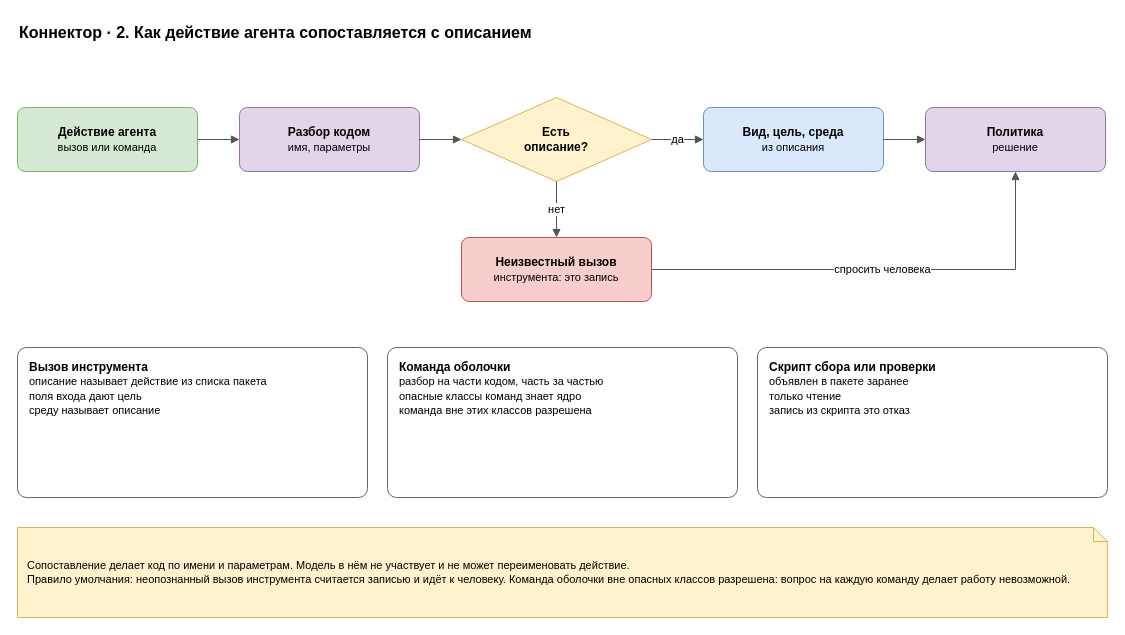
Above: page "2. Сопоставление" (2 of 6) of docs/spec/harness-connector.drawio in roygkov/reins (draw.io), before the change. Source tidied: cells renumbered, new cells numbered last; positions are measured from the earlier drawing's top-left corner, leaving out a move shared by most shapes. Both pictures are drawn from the tidied source at 100%, with x=0, y=0 at pixel (17, 17).
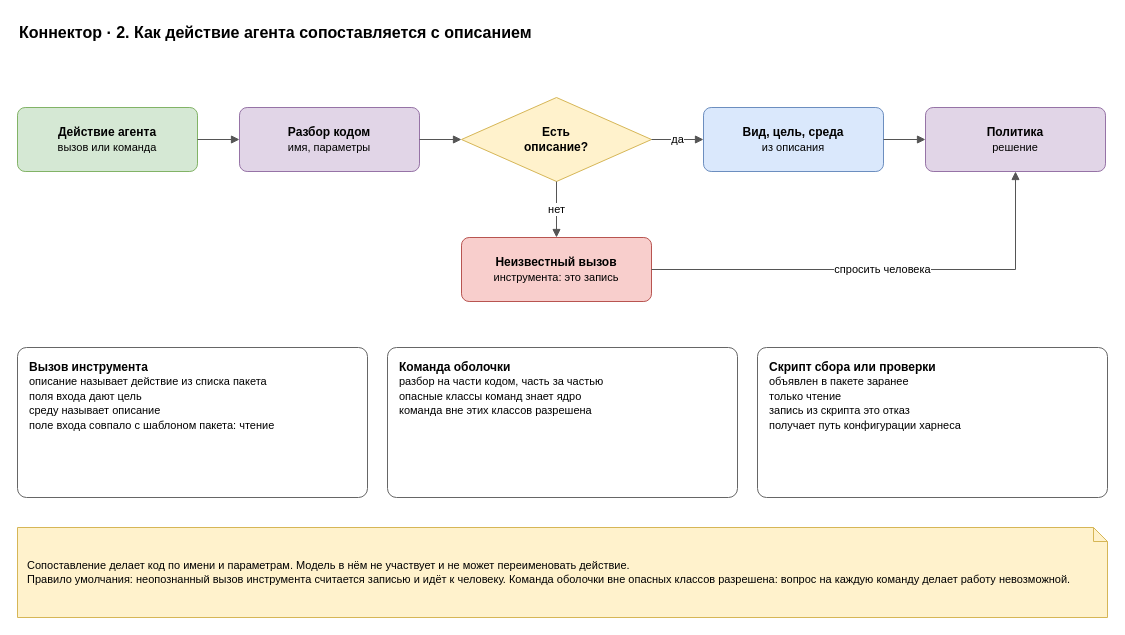
Above is the later version.

The edit, as a diff of the source:
```diff
@@
-    <mxCell id="15" value="&lt;b&gt;Вызов инструмента&lt;/b&gt;&lt;br&gt;&lt;font style=&quot;font-size:11px&quot;&gt;описание называет действие из списка пакета&lt;br&gt;поля входа дают цель&lt;br&gt;среду называет описание&lt;/font&gt;" style="rounded=1;whiteSpace=wrap;html=1;fillColor=#ffffff;strokeColor=#666666;arcSize=6;align=left;verticalAlign=top;spacingLeft=10;spacingTop=6;spacingRight=6;" parent="1" vertex="1">
+    <mxCell id="15" value="&lt;b&gt;Вызов инструмента&lt;/b&gt;&lt;br&gt;&lt;font style=&quot;font-size:11px&quot;&gt;описание называет действие из списка пакета&lt;br&gt;поля входа дают цель&lt;br&gt;среду называет описание&lt;br&gt;поле входа совпало с шаблоном пакета: чтение&lt;/font&gt;" style="rounded=1;whiteSpace=wrap;html=1;fillColor=#ffffff;strokeColor=#666666;arcSize=6;align=left;verticalAlign=top;spacingLeft=10;spacingTop=6;spacingRight=6;" parent="1" vertex="1">
       <mxGeometry y="330" width="350" height="150" as="geometry" />
     </mxCell>
@@
-    <mxCell id="17" value="&lt;b&gt;Скрипт сбора или проверки&lt;/b&gt;&lt;br&gt;&lt;font style=&quot;font-size:11px&quot;&gt;объявлен в пакете заранее&lt;br&gt;только чтение&lt;br&gt;запись из скрипта это отказ&lt;/font&gt;" style="rounded=1;whiteSpace=wrap;html=1;fillColor=#ffffff;strokeColor=#666666;arcSize=6;align=left;verticalAlign=top;spacingLeft=10;spacingTop=6;spacingRight=6;" parent="1" vertex="1">
+    <mxCell id="17" value="&lt;b&gt;Скрипт сбора или проверки&lt;/b&gt;&lt;br&gt;&lt;font style=&quot;font-size:11px&quot;&gt;объявлен в пакете заранее&lt;br&gt;только чтение&lt;br&gt;запись из скрипта это отказ&lt;br&gt;получает путь конфигурации харнеса&lt;/font&gt;" style="rounded=1;whiteSpace=wrap;html=1;fillColor=#ffffff;strokeColor=#666666;arcSize=6;align=left;verticalAlign=top;spacingLeft=10;spacingTop=6;spacingRight=6;" parent="1" vertex="1">
       <mxGeometry x="740" y="330" width="350" height="150" as="geometry" />
     </mxCell>
```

········

Instructions to follow:
Pull out all lines from the listing that contain the string "mxGeometry".

Response box:
       <mxGeometry y="330" width="350" height="150" as="geometry" />
       <mxGeometry x="740" y="330" width="350" height="150" as="geometry" />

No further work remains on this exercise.